The new process would raise the requirement from a 3.0 grade point average in core classes to 3.5. It would retain the requirements that students take algebra I in the eighth grade and fill out a student information sheet including a questionnaire and essay.
Selection to TJ would be based on a lottery. Pathways based on geographic location would be developed to ensure equitable access for students residing in the regions served by TJ: Fairfax County (350 seats), Arlington County (18), Falls Church City (2), Loudoun County (62), and Prince William County (68). Private school applicants would be assigned a pathway based on residency.
Each of the five regions in Fairfax County would have 70 seats. (Region 2 includes these middle schools: Glasgow, Holmes, Jackson, Kilmer, Longfellow, and Poe.)
Students who meet the qualifications would be randomly selected by a merit lottery within each pathway. Students would be given a time frame to accept or reject their offer.
Each pathway would maintain a list of students not chosen in the initial merit lottery. Additional applicants will be offered admission to TJ on the first and 15th of every month through the end of the first quarter to maintain a class of 500.
Improving the admissions process is just one step in a multipronged strategy to address equity at TJ, Brabrand says. FCPS would also expand the pipeline by ensuring equitable access to rigorous STEM (science, technology, engineering, and math) instruction at the elementary and middle school level. It would also ensure a “caring culture” at TJ, to include more support for students.
If approved by the school board, the new process would be implemented for the next admissions cycle.
The proposed changes will be discussed in a virtual town hall on Wednesday, Sept. 23, at 7 p.m. That meeting will be live-streamed on FCPS Channel 99. Community members can watch live on FCPS Channel 99 and submit questions by calling 1-800-231-6359.
Related story: A call to action from the TJ principal
The TJ Alumni Action Group (TJAAG) issued a statement Sept. 15 supporting the proposal for a merit lottery by region.
“Despite unfounded arguments that any changes to TJ would reduce its prestige, applications to TJHSST have declined under the status quo,” TJAAG states. Applications are down 25.8 percent from the peak in 2012.
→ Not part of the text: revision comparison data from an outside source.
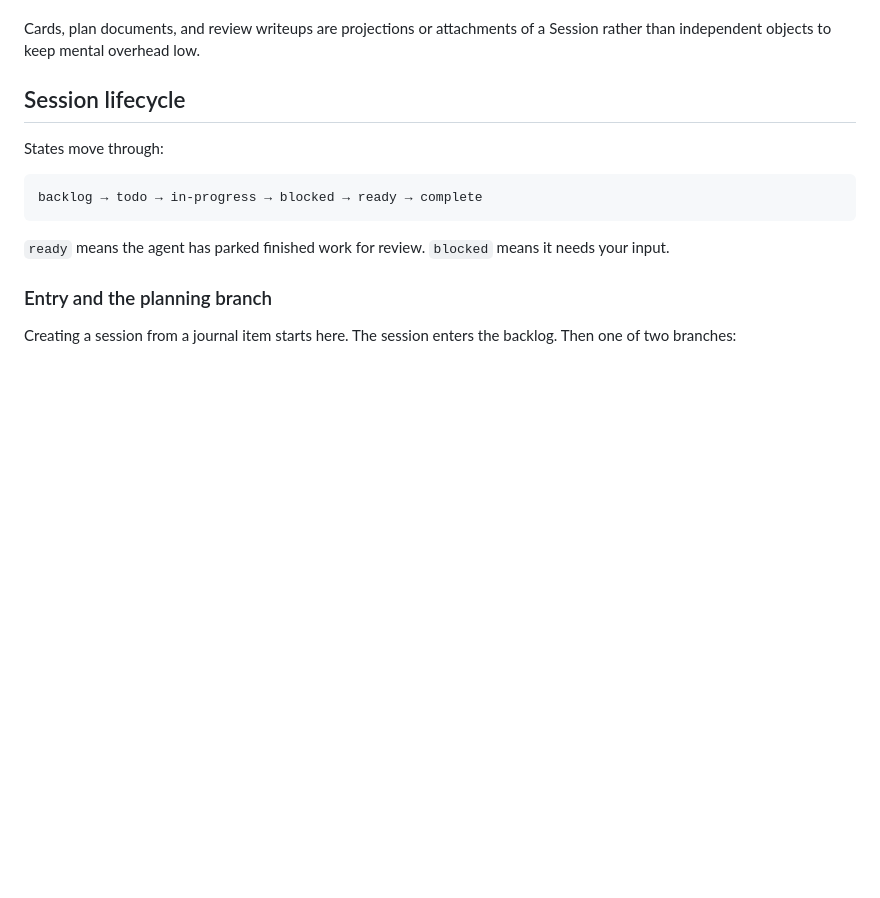
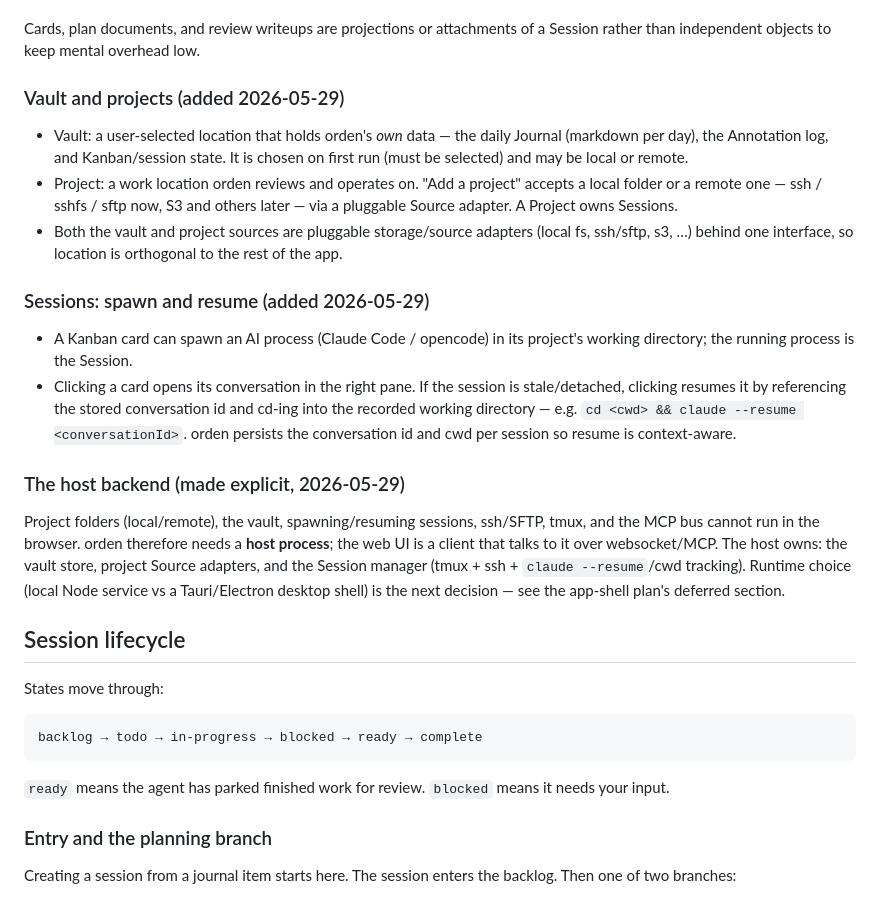
Before and after one commit to 1beb/orden, a Markdown page: docs/plans/2026-05-28-orden-design.md, the part around the change. Drawn GitHub-style; blank space fills up the shorter version.

Commit message:
design: vault, remote projects, session spawn/resume, host backend

```diff
--- a/docs/plans/2026-05-28-orden-design.md
+++ b/docs/plans/2026-05-28-orden-design.md
@@ -99,6 +99,38 @@ single undifferentiated block soup.
 
 Cards, plan documents, and review writeups are projections or attachments of a
 Session rather than independent objects to keep mental overhead low.
+
+### Vault and projects (added 2026-05-29)
+
+- Vault: a user-selected location that holds orden's *own* data — the daily
+  Journal (markdown per day), the Annotation log, and Kanban/session state. It is
+  chosen on first run (must be selected) and may be local or remote.
+- Project: a work location orden reviews and operates on. "Add a project" accepts
+  a local folder or a remote one — ssh / sshfs / sftp now, S3 and others later —
+  via a pluggable Source adapter. A Project owns Sessions.
+- Both the vault and project sources are pluggable storage/source adapters
+  (local fs, ssh/sftp, s3, …) behind one interface, so location is orthogonal to
+  the rest of the app.
+
+### Sessions: spawn and resume (added 2026-05-29)
+
+- A Kanban card can spawn an AI process (Claude Code / opencode) in its project's
+  working directory; the running process is the Session.
+- Clicking a card opens its conversation in the right pane. If the session is
+  stale/detached, clicking resumes it by referencing the stored conversation id
+  and cd-ing into the recorded working directory — e.g.
+  `cd <cwd> && claude --resume <conversationId>`. orden persists the conversation
+  id and cwd per session so resume is context-aware.
+
+### The host backend (made explicit, 2026-05-29)
+
+Project folders (local/remote), the vault, spawning/resuming sessions, ssh/SFTP,
+tmux, and the MCP bus cannot run in the browser. orden therefore needs a **host
+process**; the web UI is a client that talks to it over websocket/MCP. The host
+owns: the vault store, project Source adapters, and the Session manager (tmux +
+ssh + `claude --resume`/cwd tracking). Runtime choice (local Node service vs a
+Tauri/Electron desktop shell) is the next decision — see the app-shell plan's
+deferred section.
 
 ## Session lifecycle
 
```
“Changing the TJ admissions process takes a big step toward much-needed improvements to the climate at the school,” TJAAG says. “Dozens of alumni over the years have shared stories of how they were made to feel that they didn’t belong due to racism, classism, and ableism. At the same time, alumni historically in the majority at TJHSST have shared how a lack of a diverse student body left them unprepared for leadership and life after graduation. We also hear from underrepresented minorities that don’t apply at all, because the word is that if they got in, they wouldn’t fit in because of racism at TJHSST.”